But for a lot of people, the thought of coming up with new content every week (or even every month) seems like a big ask. After all, how much can you really say about cupcakes/ insurance/ printing (delete where applicable)?
Well, quite a lot actually. All you need is a good strategy for finding topics that will interest your readers. If your inspiration is dwindling, try the following:
Brainstorm some interesting questions around your niche. In a recent article for Copyblogger, Pratik Dholakiya suggests starting with the classic ‘who’, ‘what’, ‘why’, ‘where’, ‘when’ and ‘how’. Write these down on a piece of paper and try to think of just three topical questions for each.
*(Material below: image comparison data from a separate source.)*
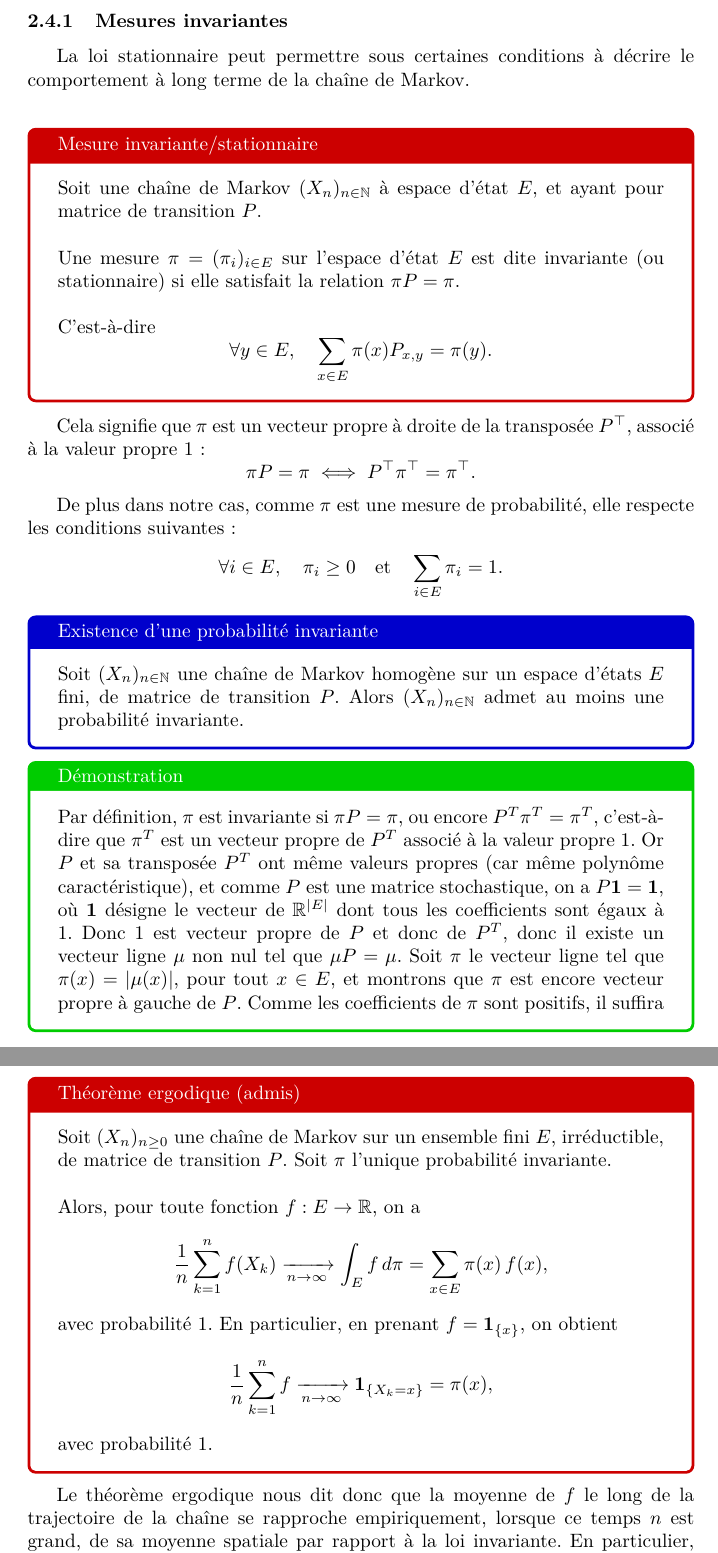
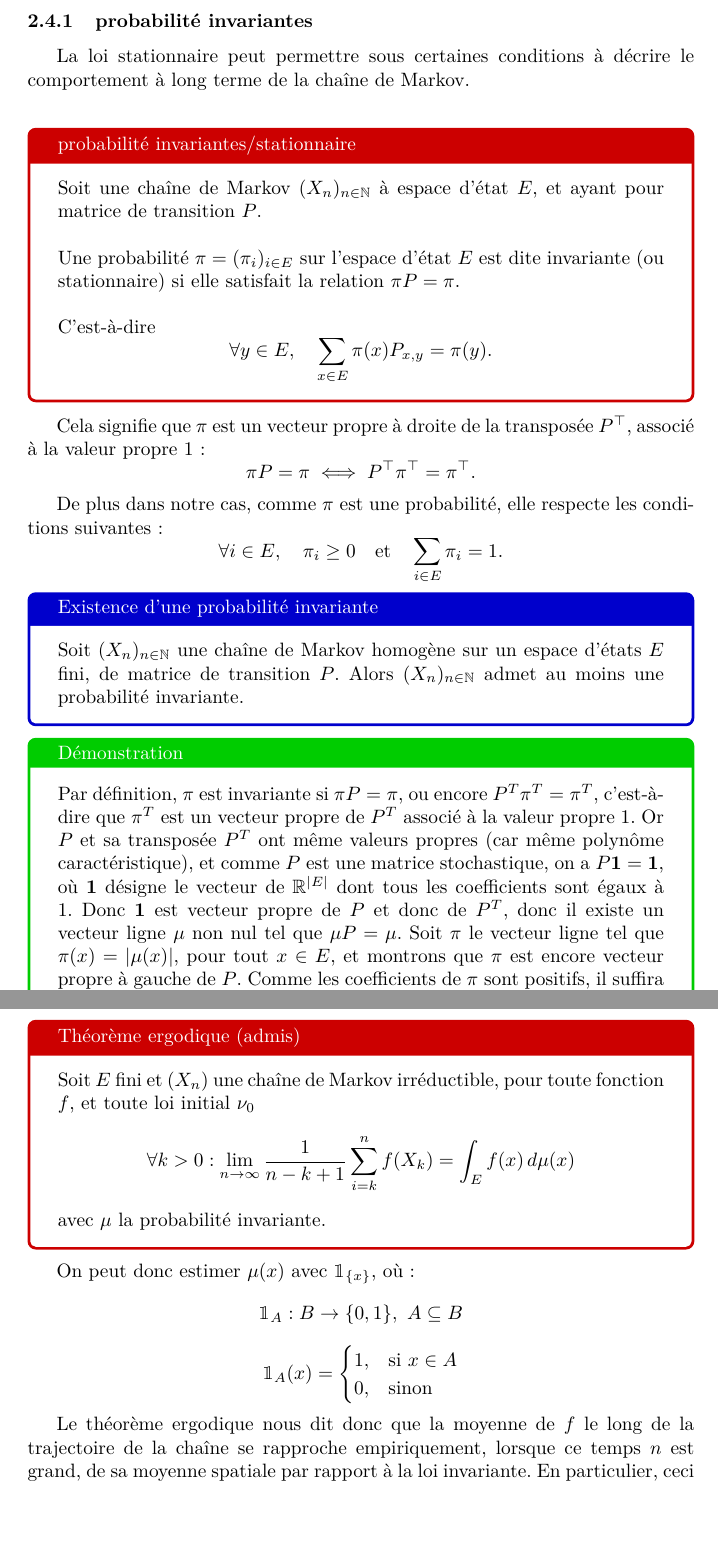
Before and after one commit to CorentinVaillant/ProjetMath-HastingMetropolis, a LaTeX document (Algorithme_Hasting_Metropolis_-_Probleme_du_voyageur_de_commerce_-_LeBer_Perrotino_Vaillant_Bernard.tex): two parts of pages 16 and 18 of 35, joined at a grey line, cut so that both start at the same text, the shorter picture padded with empty space. Compiled offline with pdfLaTeX.

Commit message:
fix thm conv et thm ergodique

```diff
--- a/Algorithme_Hasting_Metropolis_-_Probleme_du_voyageur_de_commerce_-_LeBer_Perrotino_Vaillant_Bernard.tex
+++ b/Algorithme_Hasting_Metropolis_-_Probleme_du_voyageur_de_commerce_-_LeBer_Perrotino_Vaillant_Bernard.tex
@@ -31,6 +31,7 @@
 \usepackage[explicit]{titlesec}
 \usepackage{framed}
 \usepackage{amsthm}
+\usepackage{bbm}
 \usepackage{xcolor}
 \usepackage{tcolorbox}
 \tcbuselibrary{breakable}
@@ -48,7 +49,7 @@
 \sloppy % Pour que les URLs ne dépassent pas des marges.
 
 \title{Algorithme d'Hasting Metropolis - Problème du voyageur de commerce}
-\author{PEROTTINO Tony, VAILLANT Corentin, \\ LE BER Tom}
+\author{PEROTTINO Tony, VAILLANT Corentin, \\ LE BER Tom, cac}
 
 % Enable SageTeX to run SageMath code right inside this LaTeX file.
 % http://doc.sagemath.org/html/en/tutorial/sagetex.html
@@ -575,17 +576,17 @@ Dans cette chaîne de Markov, nous avons trois classes de communication :
 % - [X] Loi stationnaire/invariante
 % - ...
 
-\newpage % TODO garder les "newpage" vraiment util
-\subsection{Mesures invariantes et théorème ergodique}
+\newpage
+\subsection{probabilité invariantes et théorème ergodique}
 
-\subsubsection{Mesures invariantes}
+\subsubsection{probabilité invariantes}
 
 La loi stationnaire peut permettre sous certaines conditions à décrire le comportement à long terme de la chaîne de Markov. \\ % ??? - Tom
 
-\begin{tcolorbox}[colback=white,colframe=red!80!black,title=Mesure invariante/stationnaire]
+\begin{tcolorbox}[colback=white,colframe=red!80!black,title=probabilité invariantes/stationnaire]
 Soit une chaîne de Markov $(X_n)_{n \in \mathbb{N}}$ à espace d'état $E$, et ayant pour matrice de transition $P$. \\
 
-Une mesure $\pi = (\pi_i)_{i \in E}$ sur l'espace d'état $E$ est dite invariante (ou stationnaire) si elle satisfait la relation $\pi P = \pi$. \\
+Une probabilité $\pi = (\pi_i)_{i \in E}$ sur l'espace d'état $E$ est dite invariante (ou stationnaire) si elle satisfait la relation $\pi P = \pi$. \\
 
 C'est-à-dire
 \[
@@ -598,7 +599,7 @@ Cela signifie que $\pi$ est un vecteur propre à droite de la transposée $P^{\t
 \pi P = \pi \iff P^{\top} \pi^{\top} = \pi^{\top}.
 \]
 
-De plus dans notre cas, comme $\pi$ est une mesure de probabilité, elle respecte les conditions suivantes :
+De plus dans notre cas, comme $\pi$ est une probabilité, elle respecte les conditions suivantes :
 \[
 \forall i \in E, \quad \pi_i \geq 0 \quad \text{et} \quad \sum_{i \in E} \pi_i = 1.
 \]
@@ -610,7 +611,7 @@ Soit $(X_n)_{n \in \mathbb{N}}$ une chaîne de Markov homogène sur un espace d'
 \begin{tcolorbox}[colback=white,colframe=green!80!black,title=Démonstration, breakable]
 Par définition, $\pi$ est invariante si $\pi P = \pi$, ou encore $P^T \pi^T = \pi^T$, c'est-à-dire que $\pi^T$ est un vecteur propre de $P^T$ associé à la valeur propre $1$.
 Or $P$ et sa transposée $P^T$ ont même valeurs propres (car même polynôme caractéristique), et comme $P$ est une matrice stochastique, on a $P \mathbf{1} = \mathbf{1}$, où $\mathbf{1}$ désigne le vecteur de $\mathbb{R}^{|E|}$ dont tous les coefficients sont égaux à $1$.
-Donc 1 est vecteur propre de $P$ et donc de $P^T$, donc il existe un vecteur ligne $\mu$ non nul tel que $\mu P = \mu$. Soit $\pi$ le vecteur ligne tel que $\pi(x) = |\mu(x)|$, pour tout $x \in E$, et montrons que $\pi$ est encore vecteur propre à gauche de $P$.
+Donc $\mathbf{1}$ est vecteur propre de $P$ et donc de $P^T$, donc il existe un vecteur ligne $\mu$ non nul tel que $\mu P = \mu$. Soit $\pi$ le vecteur ligne tel que $\pi(x) = |\mu(x)|$, pour tout $x \in E$, et montrons que $\pi$ est encore vecteur propre à gauche de $P$.
 Comme les coefficients de $\pi$ sont positifs, il suffira alors de diviser $\pi$ par la somme de ses coefficients pour obtenir une probabilité invariante. On a, pour tout $x \in E$,
 
 \[
@@ -649,20 +650,30 @@ Toute chaine de Markov homogène irréductible admet une mesure invariante stric
 \subsubsection{Théorème ergodique}
 
 \begin{tcolorbox}[colback=white,colframe=red!80!black,title=Théorème ergodique (admis)]
-Soit $(X_n)_{n \ge 0}$ une chaîne de Markov sur un ensemble fini $E$, irréductible, de matrice de transition $P$. Soit $\pi$ l'unique probabilité invariante. \\
 
-Alors, pour toute fonction $f : E \to \mathbb{R}$, on a
+Soit $E$ fini et $(X_n)$ une chaîne de Markov irréductible, pour toute fonction $f$, et toute loi initial $\nu_0$
 \[
-\frac{1}{n} \sum_{k=1}^{n} f(X_k) \xrightarrow[n \to \infty]{} \int_E f \, d\pi = \sum_{x \in E} \pi(x)\, f(x),
+    \forall k > 0 : \lim_{n \to \infty}{ \frac{1}{n-k+1}\sum_{i=k}^{n}{f(X_k)} } = \int_{E} f(x) \,d{\mu(x)}
 \]
-avec probabilité 1. En particulier, en prenant $f = \mathbf{1}_{\{x\}}$, on obtient
-\[
-\frac{1}{n} \sum_{k=1}^{n} f \xrightarrow[n \to \infty]{} \mathbf{1}_{\{X_{k} = x\}} = \pi(x),
-\]
-avec probabilité 1.
+
+avec $\mu$ la probabilité invariante.
+
 \end{tcolorbox}
 
-Le théorème ergodique nous dit donc que la moyenne de $f$ le long de la trajectoire de la chaîne se rapproche empiriquement, lorsque ce temps $n$ est grand, de sa moyenne spatiale par rapport à la loi invariante. En particulier, ceci donne une nouvelle interprétation de la mesure invariante comme la fréquence du temps d’occupation d’un état en temps long. \\
+On peut donc estimer $\mu(x)$ avec $\mathbbm{1}_{\{x\}} $, où :
+\[
+    \mathbbm{1}_{A} : B \to \{0,1\}, \text{   } A \subseteq B
+\]
+\[
+    \mathbbm{1}_{A}(x) = \begin{cases}
+        1,& \text{si } x \in A \\
+        0,& \text{sinon}
+    \end{cases}
+\]
+
+Le théorème ergodique nous dit donc que la moyenne de $f$ le long de la trajectoire de la chaîne se rapproche empiriquement,
+lorsque ce temps $n$ est grand, de sa moyenne spatiale par rapport à la loi invariante. En particulier,
+ceci donne une nouvelle interprétation de la mesure invariante comme la fréquence du temps d’occupation d’un état en temps long.
 
 Le théorème ergodique peut également être perçu comme une sorte de loi des grands nombres pour les chaînes de Markov.
 
```
Also changed, not shown: todo.md (+3 -1 lines), Algorithme_Hasting_Metropolis_-_Probleme_du_voyageur_de_commerce_-_LeBer_Perrotino_Vaillant_Bernard.pdf, Algorithme_Hasting_Metropolis_-_Probleme_du_voyageur_de_commerce_-_LeBer_Perrotino_Vaillant_Bernard.tex (60 more changed lines), 1 other file.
For example, if your subject area is property, your questions could be something like:
- Who owns the biggest mansion in the UK?
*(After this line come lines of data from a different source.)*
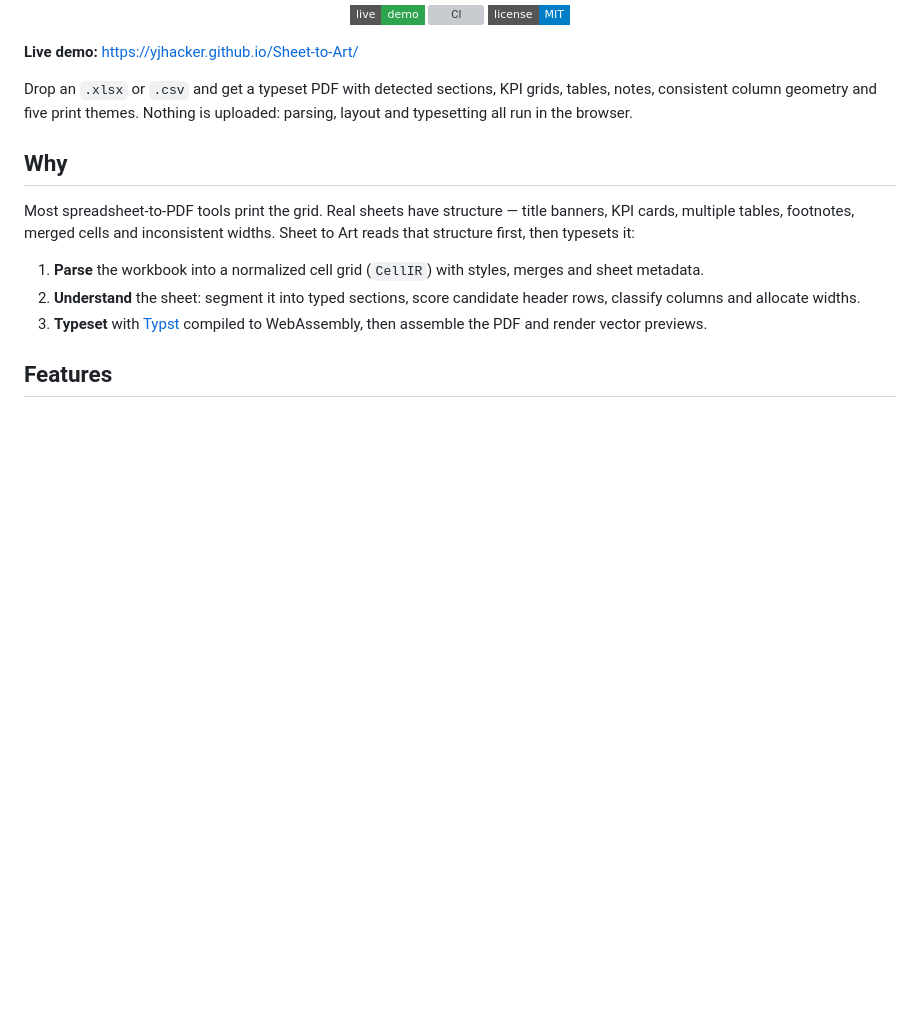
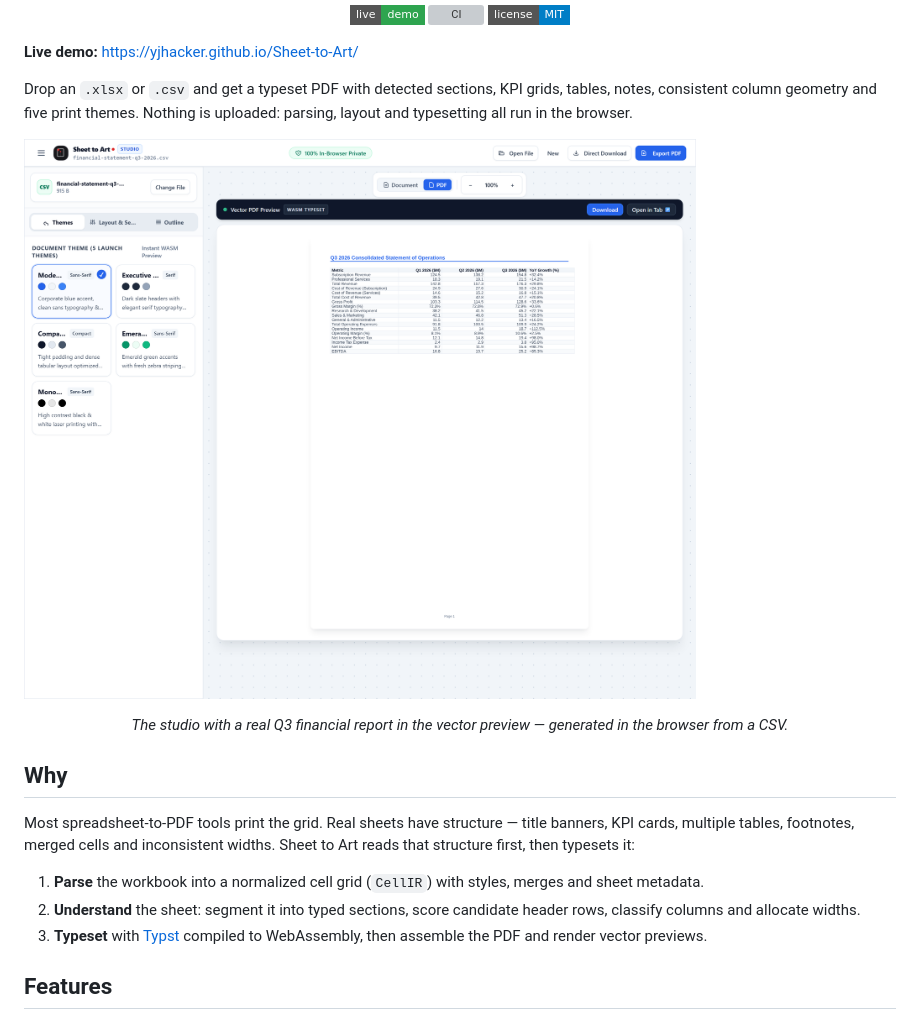
Before and after one commit to YJHacker/Sheet-to-Art, a Markdown page: README.md, the part around the change. GitHub-like rendering; pictures changed too: docs/screenshots/studio.png (added); badges without logos; blank space fills up the shorter version; grey boxes are pictures that could not be loaded.

Commit message:
Add a verified studio screenshot to the README

```diff
--- a/README.md
+++ b/README.md
@@ -15,6 +15,10 @@
 **Live demo:** [https://yjhacker.github.io/Sheet-to-Art/](https://yjhacker.github.io/Sheet-to-Art/)
 
 Drop an `.xlsx` or `.csv` and get a typeset PDF with detected sections, KPI grids, tables, notes, consistent column geometry and five print themes. Nothing is uploaded: parsing, layout and typesetting all run in the browser.
+
+![Sheet to Art studio showing a generated Q3 financial report](docs/screenshots/studio.png)
+
+<p align="center"><em>The studio with a real Q3 financial report in the vector preview — generated in the browser from a CSV.</em></p>
 
 ## Why
 
```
- What will increase the value of my house?
- Why do people like homes with gardens?
- Where is the best place to buy a flat?
- When should I think about selling my house?
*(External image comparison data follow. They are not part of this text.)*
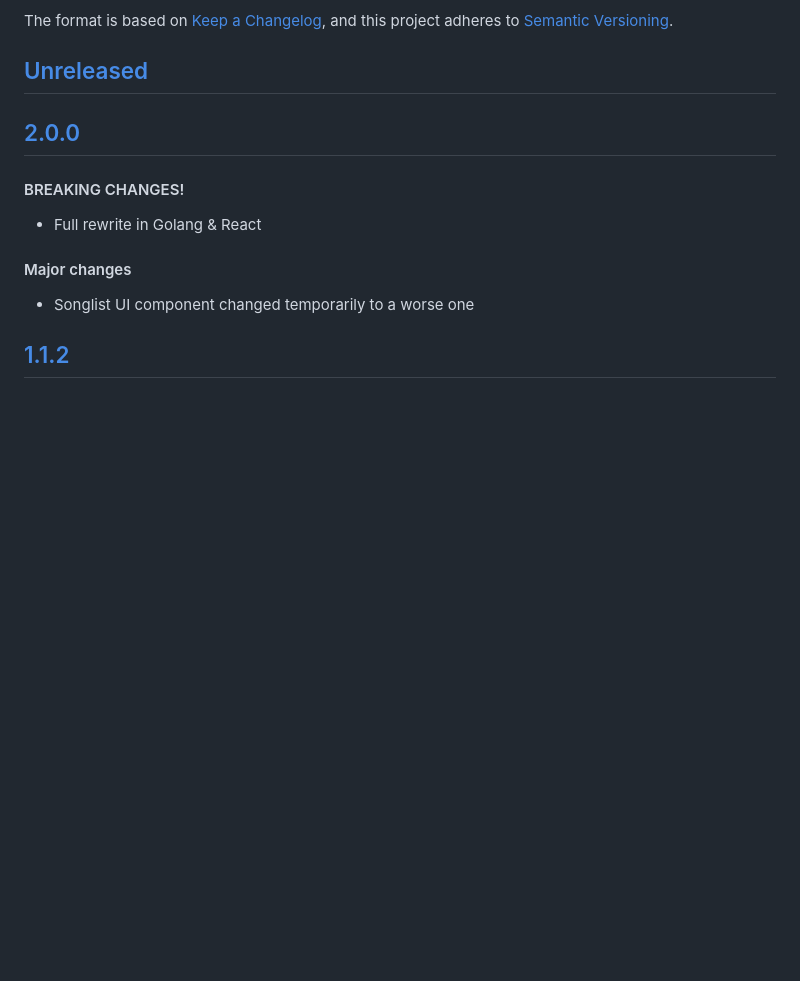
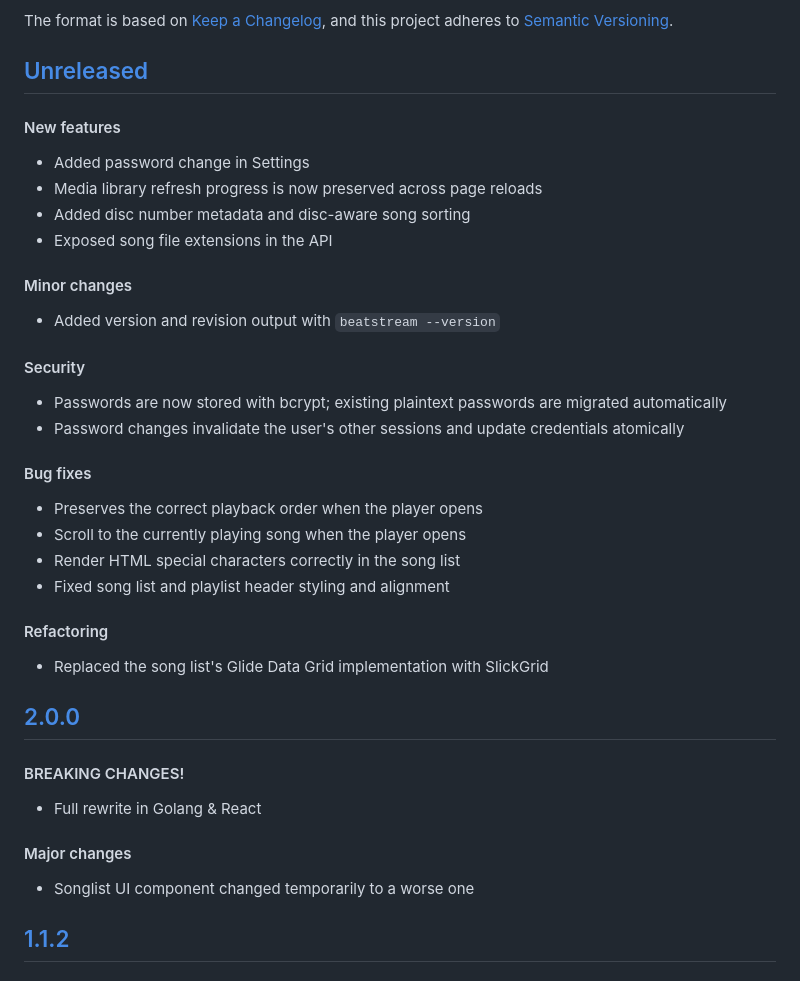
Before and after one commit to Darep/Beatstream, a Markdown page: CHANGELOG.md, the part around the change. Drawn GitHub-style; blank space fills up the shorter version.

Commit message:
chore: update CHANGELOG

```diff
--- a/CHANGELOG.md
+++ b/CHANGELOG.md
@@ -6,6 +6,33 @@ The format is based on [Keep a Changelog](https://keepachangelog.com/en/1.1.0/),
 and this project adheres to [Semantic Versioning](https://semver.org/spec/v2.0.0.html).
 
 ## [Unreleased]
+
+#### New features
+
+- Added password change in Settings
+- Media library refresh progress is now preserved across page reloads
+- Added disc number metadata and disc-aware song sorting
+- Exposed song file extensions in the API
+
+#### Minor changes
+
+- Added version and revision output with `beatstream --version`
+
+#### Security
+
+- Passwords are now stored with bcrypt; existing plaintext passwords are migrated automatically
+- Password changes invalidate the user's other sessions and update credentials atomically
+
+#### Bug fixes
+
+- Preserves the correct playback order when the player opens
+- Scroll to the currently playing song when the player opens
+- Render HTML special characters correctly in the song list
+- Fixed song list and playlist header styling and alignment
+
+#### Refactoring
+
+- Replaced the song list's Glide Data Grid implementation with SlickGrid
 
 ## [2.0.0]
 
```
- How can I get a good price on my apartment?
Don’t worry about whether the questions are ‘good enough’. Just write down anything that sounds interesting to you.
Next, go online and type each question into Google. You’ll quickly see whether these (or similar) questions are hot topics within your target market. Identify the most popular questions and use them as a starting point for some articles. Your research may even throw up some new ideas!
Address your target market directly and ask what they want to read about. One way to do this, is with a traditional ‘feedback form’. However, be warned that it can be tricky to generate responses with this type of approach. If you do go down this route, give your readers an incentive to fill out the form and make it as quick and simple as possible.
Alternatively, run an online poll. You can do this on social media platforms like Twitter and Facebook. Simply set up a question, with a few multiple choice answers and ask your followers to vote. For the example above, it might be something like:
What’s more important when buying a house?
The responses will give you an indication of what’s important to your readers and a clear starting point for your content.
Investigate your inbox
You might not realise it, but you probably have a ton of content suggestions sitting in your inbox. Hint: they’re most likely disguised as questions, concerns or even complaints.
Look through your communications with different clients. See what questions come up over and over again.
- What ideas do people struggle to understand?
- What aspects of your product or service makes them nervous?
- If people have turned down the opportunity to work with you, what was it that put them off?
Spotting these trends may not always be fun but it’s a really valuable exercise. Identifying the moments when people routinely feel unsure about your service allows you to address those concerns, in your content.
By writing blog articles which reassure customers or explain difficult concepts, you can dispel their worries upfront. And next time someone comes to you with the same question, you can direct them to the ‘handy blog article’ you prepared earlier.